[[ Exercise materials open ]]

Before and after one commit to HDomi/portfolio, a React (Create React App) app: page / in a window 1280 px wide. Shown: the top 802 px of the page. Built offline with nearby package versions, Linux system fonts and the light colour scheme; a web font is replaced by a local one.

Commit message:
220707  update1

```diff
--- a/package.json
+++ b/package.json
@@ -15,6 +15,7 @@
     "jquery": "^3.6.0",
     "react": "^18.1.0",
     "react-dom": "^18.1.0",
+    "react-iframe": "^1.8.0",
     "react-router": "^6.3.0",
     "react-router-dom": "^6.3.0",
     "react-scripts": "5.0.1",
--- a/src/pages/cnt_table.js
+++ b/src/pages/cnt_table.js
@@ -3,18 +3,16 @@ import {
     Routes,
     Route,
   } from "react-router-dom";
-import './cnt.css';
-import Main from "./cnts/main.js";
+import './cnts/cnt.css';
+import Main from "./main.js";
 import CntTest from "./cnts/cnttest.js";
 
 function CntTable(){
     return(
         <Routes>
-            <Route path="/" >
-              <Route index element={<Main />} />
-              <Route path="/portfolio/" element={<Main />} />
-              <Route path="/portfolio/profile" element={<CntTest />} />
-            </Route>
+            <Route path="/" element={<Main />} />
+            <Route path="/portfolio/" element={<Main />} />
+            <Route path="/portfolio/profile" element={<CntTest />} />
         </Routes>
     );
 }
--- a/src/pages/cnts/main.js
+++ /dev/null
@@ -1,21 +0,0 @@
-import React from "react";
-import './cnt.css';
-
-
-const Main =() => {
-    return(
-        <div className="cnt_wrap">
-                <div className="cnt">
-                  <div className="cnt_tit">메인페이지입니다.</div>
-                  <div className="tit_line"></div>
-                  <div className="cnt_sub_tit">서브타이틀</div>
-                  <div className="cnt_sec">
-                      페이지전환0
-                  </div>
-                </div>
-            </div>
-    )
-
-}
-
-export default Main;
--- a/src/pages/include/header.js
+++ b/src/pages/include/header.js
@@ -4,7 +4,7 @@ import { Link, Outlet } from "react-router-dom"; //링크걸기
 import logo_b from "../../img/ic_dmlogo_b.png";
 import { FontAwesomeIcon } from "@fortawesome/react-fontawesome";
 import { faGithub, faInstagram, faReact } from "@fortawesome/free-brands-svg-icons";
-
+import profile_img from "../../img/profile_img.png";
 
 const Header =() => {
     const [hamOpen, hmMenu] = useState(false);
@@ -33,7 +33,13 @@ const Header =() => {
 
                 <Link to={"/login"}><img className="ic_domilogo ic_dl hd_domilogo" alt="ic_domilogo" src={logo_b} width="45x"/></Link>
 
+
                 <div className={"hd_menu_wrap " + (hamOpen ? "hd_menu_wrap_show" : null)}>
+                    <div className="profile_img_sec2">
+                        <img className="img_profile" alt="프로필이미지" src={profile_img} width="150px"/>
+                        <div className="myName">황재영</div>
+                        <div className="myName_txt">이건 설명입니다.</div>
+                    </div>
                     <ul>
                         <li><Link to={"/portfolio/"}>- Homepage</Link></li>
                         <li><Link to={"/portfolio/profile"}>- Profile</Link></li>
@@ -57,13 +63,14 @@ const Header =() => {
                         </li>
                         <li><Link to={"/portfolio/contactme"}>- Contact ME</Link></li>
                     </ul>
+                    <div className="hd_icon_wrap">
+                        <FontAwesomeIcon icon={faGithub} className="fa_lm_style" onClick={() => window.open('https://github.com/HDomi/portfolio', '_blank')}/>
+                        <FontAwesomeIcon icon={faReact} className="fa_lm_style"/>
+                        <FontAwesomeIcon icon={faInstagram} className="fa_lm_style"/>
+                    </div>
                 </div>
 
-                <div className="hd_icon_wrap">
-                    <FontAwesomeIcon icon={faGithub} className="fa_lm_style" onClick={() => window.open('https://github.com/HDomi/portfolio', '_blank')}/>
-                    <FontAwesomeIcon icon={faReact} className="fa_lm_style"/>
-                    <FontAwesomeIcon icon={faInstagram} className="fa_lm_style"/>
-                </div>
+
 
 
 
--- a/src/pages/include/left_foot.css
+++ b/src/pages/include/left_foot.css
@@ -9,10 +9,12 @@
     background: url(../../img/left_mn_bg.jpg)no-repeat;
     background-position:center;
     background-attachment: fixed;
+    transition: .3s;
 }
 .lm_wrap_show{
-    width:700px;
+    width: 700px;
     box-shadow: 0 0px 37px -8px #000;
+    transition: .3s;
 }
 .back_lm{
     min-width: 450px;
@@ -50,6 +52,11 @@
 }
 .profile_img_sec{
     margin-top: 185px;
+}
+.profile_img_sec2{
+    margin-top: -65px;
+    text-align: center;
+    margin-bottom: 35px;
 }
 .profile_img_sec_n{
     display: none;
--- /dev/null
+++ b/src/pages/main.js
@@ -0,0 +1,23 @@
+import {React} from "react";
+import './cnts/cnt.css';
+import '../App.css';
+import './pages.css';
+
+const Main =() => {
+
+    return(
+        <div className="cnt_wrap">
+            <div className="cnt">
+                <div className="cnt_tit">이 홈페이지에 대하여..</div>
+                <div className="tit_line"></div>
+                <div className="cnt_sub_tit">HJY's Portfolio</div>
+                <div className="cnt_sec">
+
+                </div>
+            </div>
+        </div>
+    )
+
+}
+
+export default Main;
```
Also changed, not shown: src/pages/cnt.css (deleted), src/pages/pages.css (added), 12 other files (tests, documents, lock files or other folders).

[[ Exercise materials closed ]]

Exercise aim: Find and show each line of the listing with the word "hamOpen".

Response to this task:
     const [hamOpen, hmMenu] = useState(false);
                 <div className={"hd_menu_wrap " + (hamOpen ? "hd_menu_wrap_show" : null)}>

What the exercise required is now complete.